“Jenna?” An almost timid voice came from the trapdoor, the only escape from my haven. “You awake?” It was Jess, the only one who shared my “mind”.
“No, I’m still sleeping. Grab us the jeans on the chair will you.” I had my top half on when, and maybe I imagined it, I heard a sob from the direction of the trapdoor. “Jess?”
“Yeah?” a tearful reply came back, “Sorry, it just…” she mumbled
Before I knew what I was doing, I got across the confined space in two strides. I grabbed Jess in to a hug, and whispered into her ear “Don’t cry. Sisters need to be stronger. Come on, we need to get something to eat before we start packing.”

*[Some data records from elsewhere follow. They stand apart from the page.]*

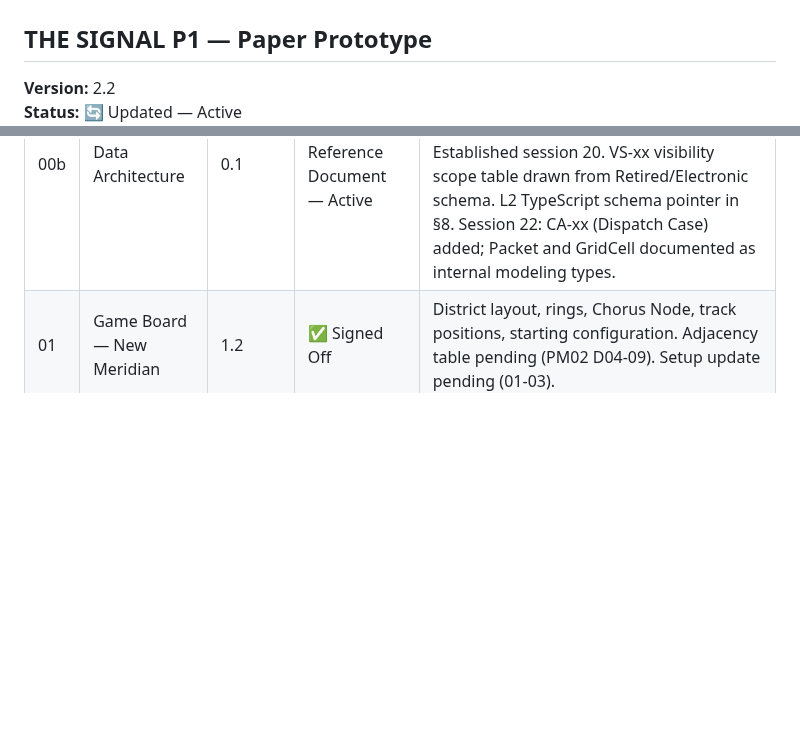
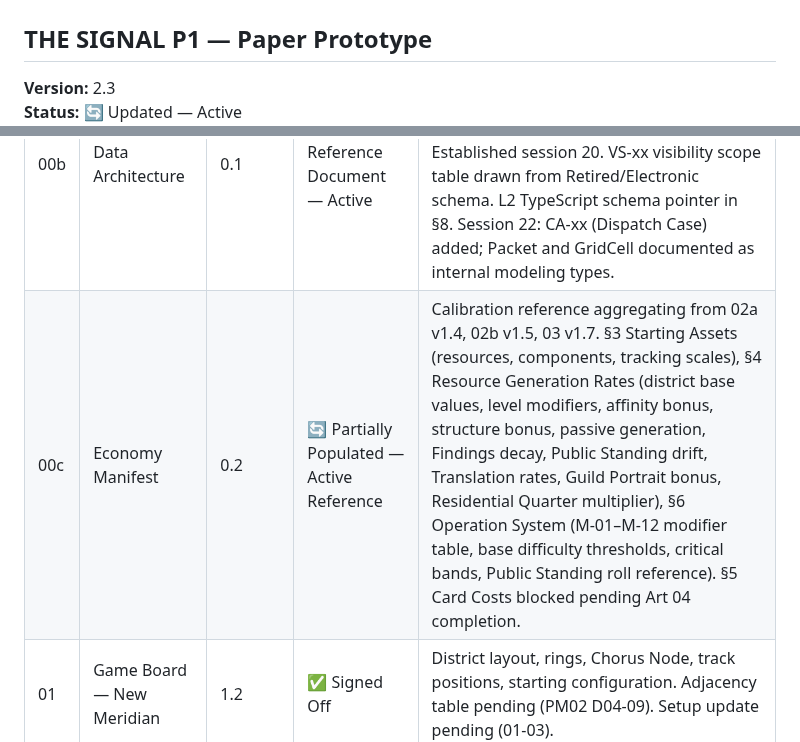
Before and after one commit to andrew-bosch/TheSignal, a Markdown page: V1/PM03___Master_Artifact_Index.md, 2 parts joined by grey strips. GitHub-like rendering; blank space fills up the shorter version.

Commit message:
session 30 — add 00c Economy Manifest (partially populated)
Co-Authored-By: Claude Sonnet 4.6 <noreply@anthropic.com>

```diff
--- a/V1/PM03___Master_Artifact_Index.md
+++ b/V1/PM03___Master_Artifact_Index.md
@@ -1,5 +1,5 @@
 # PM03 — MASTER ARTIFACT INDEX
 ## THE SIGNAL P1 — Paper Prototype
 
-**Version:** 2.2
+**Version:** 2.3
 **Status:** 🔄 Updated — Active
@@ -30,6 +30,7 @@
 | 00 | Factions & World | 1.3 | ✅ Signed Off | Factions, world, narrative context, ARBITER nature, timescale perspectives. Design Pillar 6 (§5), four-register system (§9), §14 Narrative Anchors incorporated. Narrative enrichment pass pending (PM02 §2b 00-03, 00-04) — non-blocking. |
 | 00a | Governing Rules & Design Policy | 0.2 | ✅ Signed Off — Session 7 | 41 rules (R01–R38 + R13a, R13b, R29a), §3–§9, Appendix A. Governing principles: Narrative and World Consistency; Copy Design (no hardcoded variable values). A05/A06 closed by L92 (Chorus Node Portrait Amplifier — Established threshold, flat additive). |
 | 00b | Data Architecture | 0.1 | ✅ Reference Document — Active | Entity registry (20 types, ID namespaces), L108 compliance standard, 9 lookup tables (DT/RO/RG/RT/IL/PS/PB/F/VS), entity relationship map, schema reference index. Established session 20. VS-xx visibility scope table drawn from Retired/Electronic schema. L2 TypeScript schema pointer in §8. Session 22: CA-xx (Dispatch Case) added; Packet and GridCell documented as internal modeling types. |
+| 00c | Economy Manifest | 0.2 | 🔄 Partially Populated — Active Reference | Calibration reference aggregating from 02a v1.4, 02b v1.5, 03 v1.7. §3 Starting Assets (resources, components, tracking scales), §4 Resource Generation Rates (district base values, level modifiers, affinity bonus, structure bonus, passive generation, Findings decay, Public Standing drift, Translation rates, Guild Portrait bonus, Residential Quarter multiplier), §6 Operation System (M-01–M-12 modifier table, base difficulty thresholds, critical bands, Public Standing roll reference). §5 Card Costs blocked pending Art 04 completion. |
 | 01 | Game Board — New Meridian | 1.2 | ✅ Signed Off | District layout, rings, Chorus Node, track positions, starting configuration. Adjacency table pending (PM02 D04-09). Setup update pending (01-03). |
 | 02a | Resource Systems: Board State | 1.4 | ✅ Signed Off — Session 22 | Presence, influence, structures, resource generation — all publicly visible board state. Session 22: Control flag corrected (gold, per-district, placed on dominant chip stack); Established marker added (silver, per-faction, placed on Established chip stack — up to 4–5 per district); ARBITER Dominance Marker (§6, §9, §10) confirmed. |
 | 02b | Resource Systems: Tracking | 1.5 | ✅ Signed Off | Chorus Portrait, Public Standing, Intel Notes — tracking systems alongside the board. Cross-reference audit with 04 pending (PM02 D04-11) |
```
Also changed, not shown: other parts of V1/PM03___Master_Artifact_Index.md (+1 -1 lines), V1/00c___Economy_Manifest.md (added, +304 -0 lines).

Jess smiled as she broke out of the hug “Oh yeah… happy sixteenth Jen.”
“Back at you. Think you need to sort your makeup out again. Your mascara is running away with your eyeliner.”
Smiling, we both slid down the trapdoor, to face the day. And the Kindles horrid porridge. Jess and me, well, we would rather eat the cook than the porridge!
Down the hall, the mail. Two letters for me. Two letters for Jess. We both ripped open the almost identical brown, official-looking envelope. Jess beat me to looking inside, and screamed with shock and joy.
“No way!” she screamed “No way, no way!”
I opened my envelope wider, and pulled out the note.
It read –
Congratulations on turning 16 Jennifer Batfly.
This envelope contains a small share of your inheritance.
Your bank account has been credited with the remainder of the money.
I stopped reading after ‘remainder of the money’, and reached in to count the money. £5,000, all in 20 pound notes. Was this some kind of joke? Had I really just inherited three million pounds? It was then I looked up and saw Jess, puzzled and staring at me with wide eyes. She held out her hand and letter. We switched only to find identical letters. We were now both millionaires. Impossible but true.
I had spent the last few months looking through estate agents catalog’s (we weren’t allowed on a computer or out of the house) and me and Jess had figured it was best to share a house. We didn’t want to spend all our money on the house, so we settled on a small house in an equally small city. Tomorrow and we would have our own house. Tomorrow and we could start to find our parents. Little did we know what we would find in this little house…